-- Opening Marker --

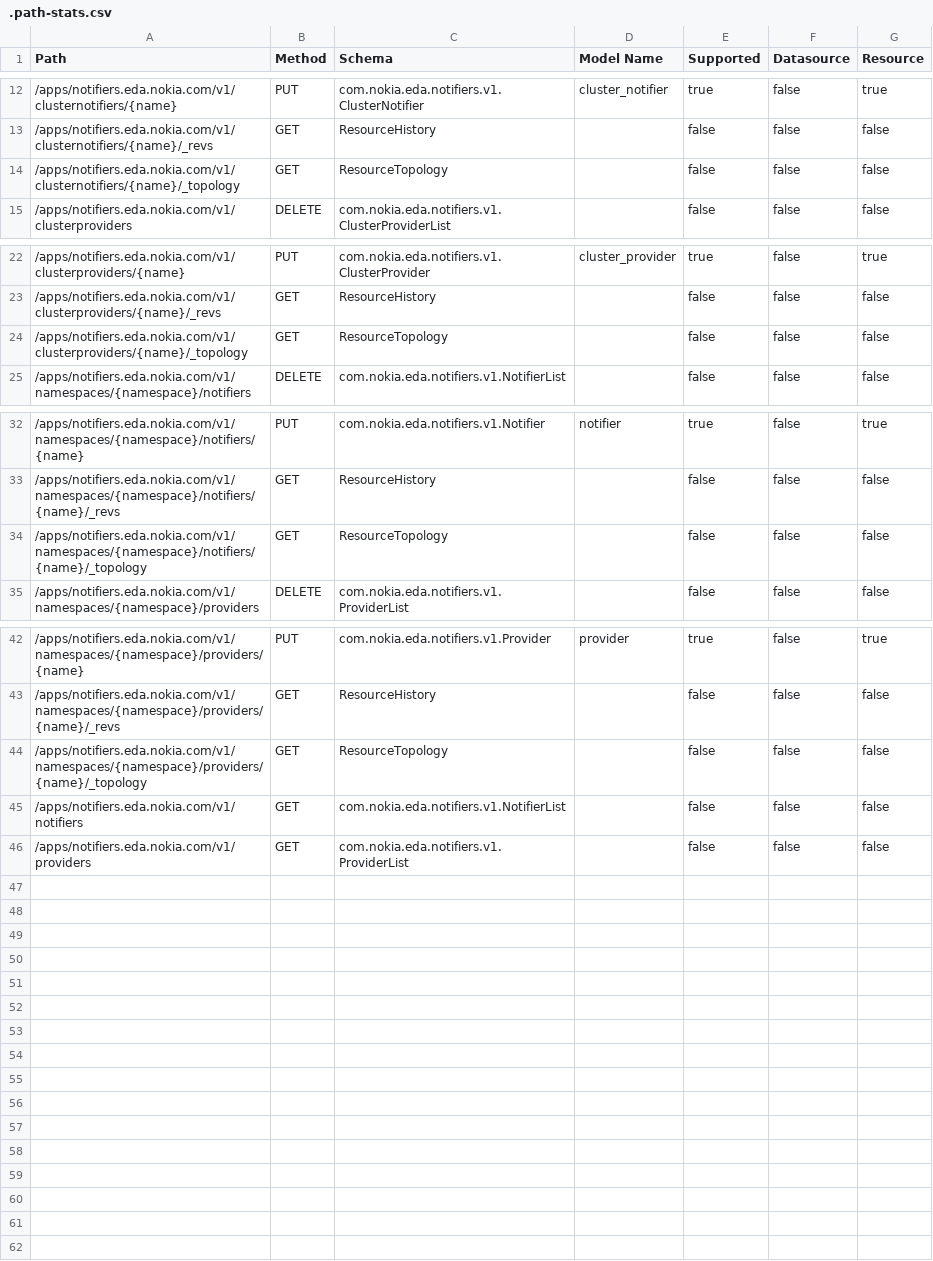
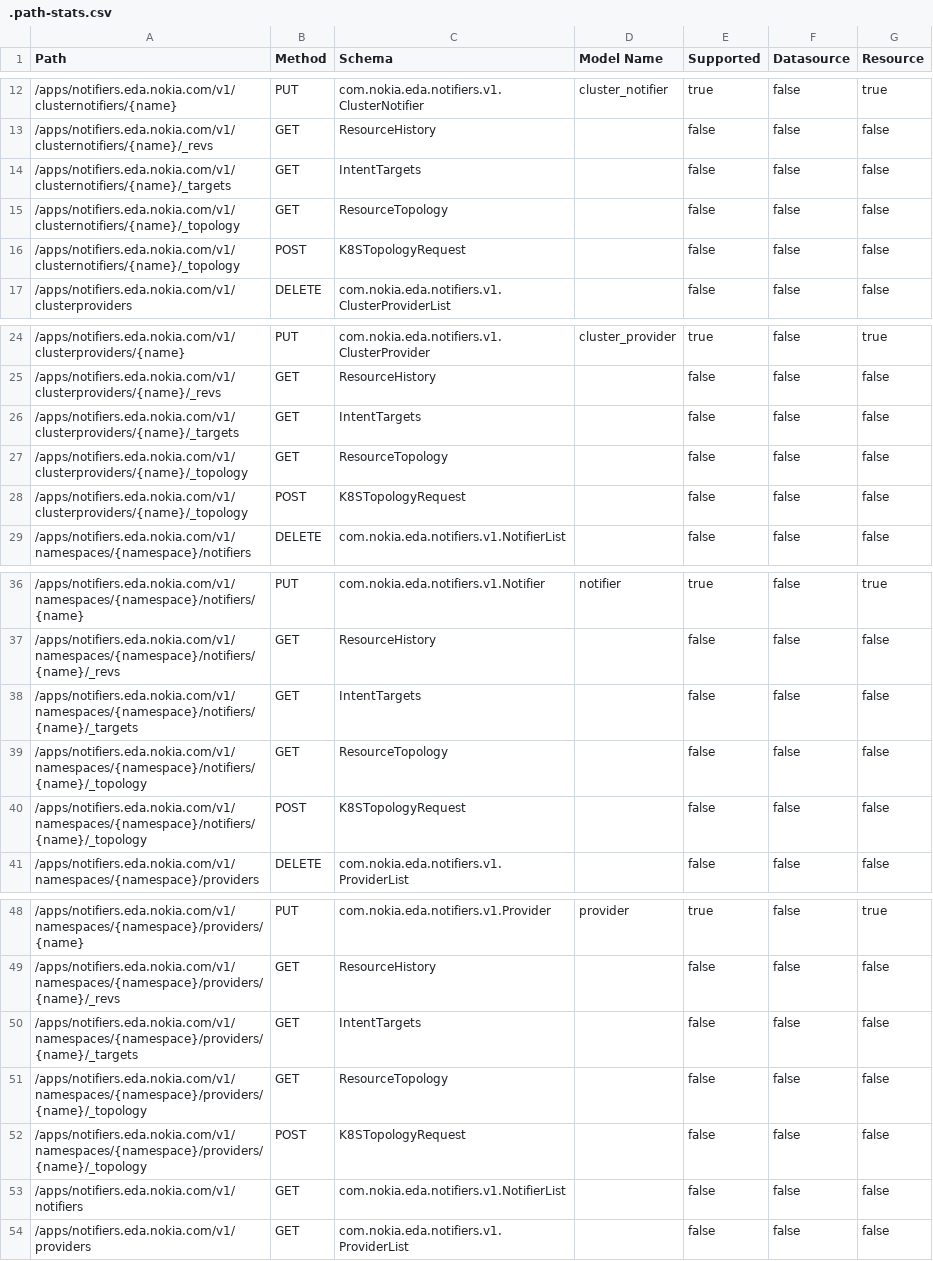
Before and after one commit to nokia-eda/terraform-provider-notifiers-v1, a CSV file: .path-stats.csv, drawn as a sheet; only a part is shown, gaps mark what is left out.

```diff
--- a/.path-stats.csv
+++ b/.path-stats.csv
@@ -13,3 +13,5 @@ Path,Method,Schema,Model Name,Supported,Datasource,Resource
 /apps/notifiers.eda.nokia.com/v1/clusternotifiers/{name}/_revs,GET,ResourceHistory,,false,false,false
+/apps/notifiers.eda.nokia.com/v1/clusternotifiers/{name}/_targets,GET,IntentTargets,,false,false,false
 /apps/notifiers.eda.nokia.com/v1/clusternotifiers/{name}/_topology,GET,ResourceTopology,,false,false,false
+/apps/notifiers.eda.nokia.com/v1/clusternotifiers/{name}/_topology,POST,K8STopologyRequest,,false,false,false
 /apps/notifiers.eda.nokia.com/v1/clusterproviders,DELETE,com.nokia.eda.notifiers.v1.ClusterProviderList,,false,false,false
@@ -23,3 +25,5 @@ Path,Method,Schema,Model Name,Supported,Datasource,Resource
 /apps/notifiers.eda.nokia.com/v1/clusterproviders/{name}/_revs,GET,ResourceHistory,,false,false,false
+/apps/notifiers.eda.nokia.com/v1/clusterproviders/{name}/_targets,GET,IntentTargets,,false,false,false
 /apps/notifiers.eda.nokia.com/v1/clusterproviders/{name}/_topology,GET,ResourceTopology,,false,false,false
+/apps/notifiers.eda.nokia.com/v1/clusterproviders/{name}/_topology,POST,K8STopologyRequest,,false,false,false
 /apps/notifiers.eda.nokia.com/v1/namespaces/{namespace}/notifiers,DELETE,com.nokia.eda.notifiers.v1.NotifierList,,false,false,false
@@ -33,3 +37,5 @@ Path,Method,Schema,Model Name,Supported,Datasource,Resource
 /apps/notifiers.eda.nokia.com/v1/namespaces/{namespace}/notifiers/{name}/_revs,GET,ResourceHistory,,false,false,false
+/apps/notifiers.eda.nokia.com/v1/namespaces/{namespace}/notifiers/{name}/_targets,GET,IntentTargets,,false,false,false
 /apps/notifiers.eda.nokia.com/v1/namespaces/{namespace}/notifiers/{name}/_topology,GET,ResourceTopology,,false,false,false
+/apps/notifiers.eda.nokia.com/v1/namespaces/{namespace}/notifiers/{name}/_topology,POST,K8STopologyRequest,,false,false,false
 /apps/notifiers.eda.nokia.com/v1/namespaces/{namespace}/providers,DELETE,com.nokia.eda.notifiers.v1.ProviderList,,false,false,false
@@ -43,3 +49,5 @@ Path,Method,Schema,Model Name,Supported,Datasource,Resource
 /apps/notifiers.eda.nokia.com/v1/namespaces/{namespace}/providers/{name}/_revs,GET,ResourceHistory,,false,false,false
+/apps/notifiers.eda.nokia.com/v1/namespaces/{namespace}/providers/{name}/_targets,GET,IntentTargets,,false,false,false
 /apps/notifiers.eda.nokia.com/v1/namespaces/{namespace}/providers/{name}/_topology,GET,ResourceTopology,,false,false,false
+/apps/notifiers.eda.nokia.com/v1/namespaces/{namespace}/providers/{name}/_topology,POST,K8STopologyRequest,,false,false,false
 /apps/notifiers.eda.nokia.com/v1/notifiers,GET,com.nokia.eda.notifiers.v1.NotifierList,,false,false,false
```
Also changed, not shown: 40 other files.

-- Closing Marker --
-- Opening Marker --

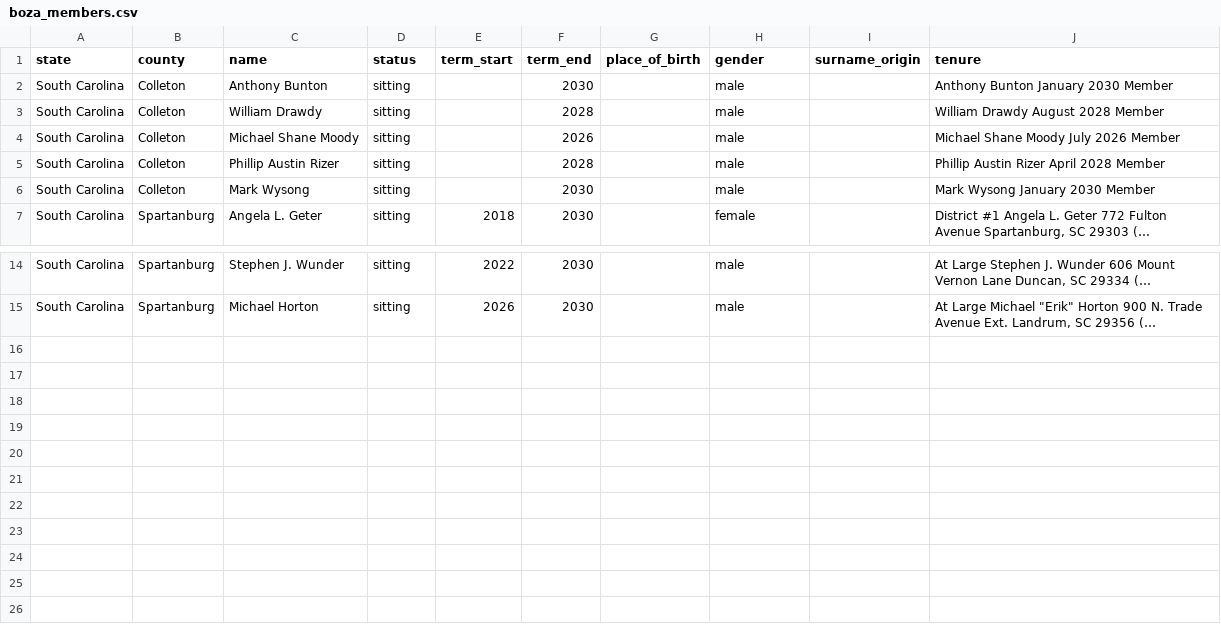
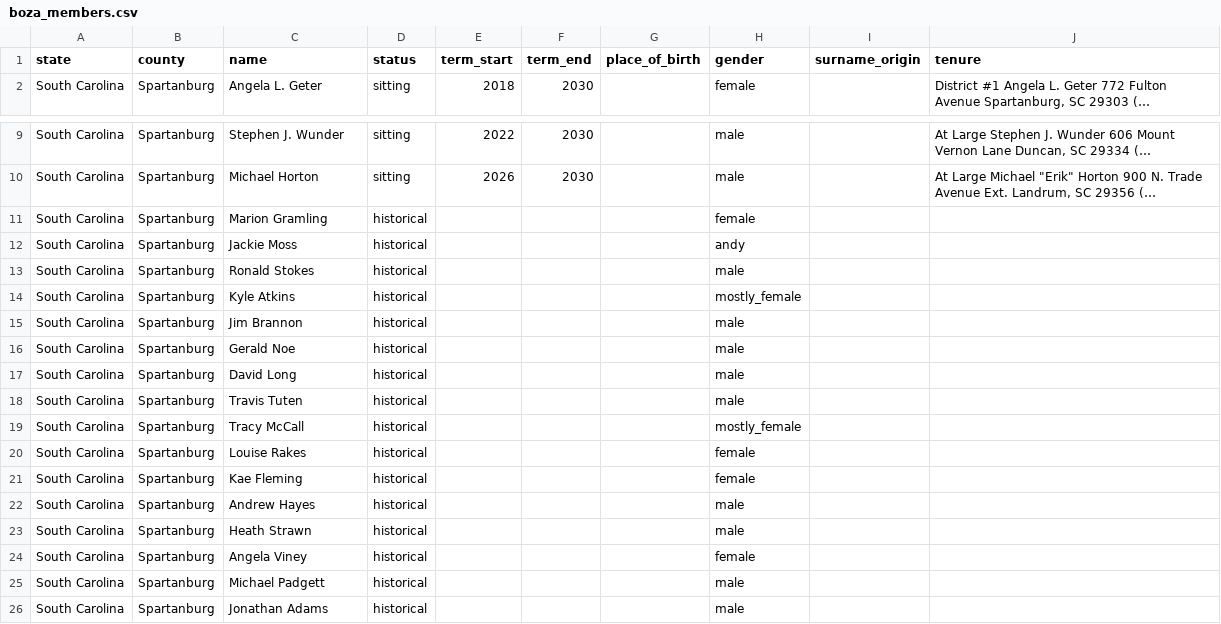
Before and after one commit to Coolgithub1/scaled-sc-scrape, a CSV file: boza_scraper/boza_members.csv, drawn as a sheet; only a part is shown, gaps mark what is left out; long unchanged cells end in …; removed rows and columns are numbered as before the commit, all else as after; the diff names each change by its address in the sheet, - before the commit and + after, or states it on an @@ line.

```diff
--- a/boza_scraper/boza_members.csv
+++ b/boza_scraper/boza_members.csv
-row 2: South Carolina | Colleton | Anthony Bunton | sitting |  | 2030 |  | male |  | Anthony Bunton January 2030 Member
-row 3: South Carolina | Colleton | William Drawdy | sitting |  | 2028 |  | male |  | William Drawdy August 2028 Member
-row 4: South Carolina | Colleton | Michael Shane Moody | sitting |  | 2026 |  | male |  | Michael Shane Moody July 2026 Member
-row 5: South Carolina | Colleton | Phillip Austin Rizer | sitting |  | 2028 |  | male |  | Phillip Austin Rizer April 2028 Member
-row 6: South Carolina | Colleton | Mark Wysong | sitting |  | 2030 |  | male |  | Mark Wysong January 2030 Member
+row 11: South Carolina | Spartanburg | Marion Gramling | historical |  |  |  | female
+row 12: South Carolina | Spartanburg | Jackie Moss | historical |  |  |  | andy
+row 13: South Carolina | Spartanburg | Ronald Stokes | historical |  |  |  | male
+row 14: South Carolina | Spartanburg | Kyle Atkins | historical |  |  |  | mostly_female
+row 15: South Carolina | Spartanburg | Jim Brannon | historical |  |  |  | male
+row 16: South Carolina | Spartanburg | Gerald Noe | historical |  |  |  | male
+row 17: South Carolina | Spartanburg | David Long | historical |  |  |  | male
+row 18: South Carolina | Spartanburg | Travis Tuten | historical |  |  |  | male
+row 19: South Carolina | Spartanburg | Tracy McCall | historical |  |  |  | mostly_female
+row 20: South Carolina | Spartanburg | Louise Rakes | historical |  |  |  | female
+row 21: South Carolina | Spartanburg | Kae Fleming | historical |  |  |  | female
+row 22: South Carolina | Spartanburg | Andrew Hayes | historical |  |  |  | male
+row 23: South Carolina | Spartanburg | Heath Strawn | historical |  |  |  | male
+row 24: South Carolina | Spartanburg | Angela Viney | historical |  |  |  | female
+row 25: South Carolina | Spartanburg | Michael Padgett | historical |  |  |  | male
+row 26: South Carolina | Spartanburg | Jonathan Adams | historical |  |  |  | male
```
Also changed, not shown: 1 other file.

-- Closing Marker --

From the data, pick out every line that includes "stats".

Before and after one commit to nokia-eda/terraform-provider-notifiers-v1, a CSV file: .path-stats.csv, drawn as a sheet; only a part is shown, gaps mark what is left out.
--- a/.path-stats.csv
+++ b/.path-stats.csv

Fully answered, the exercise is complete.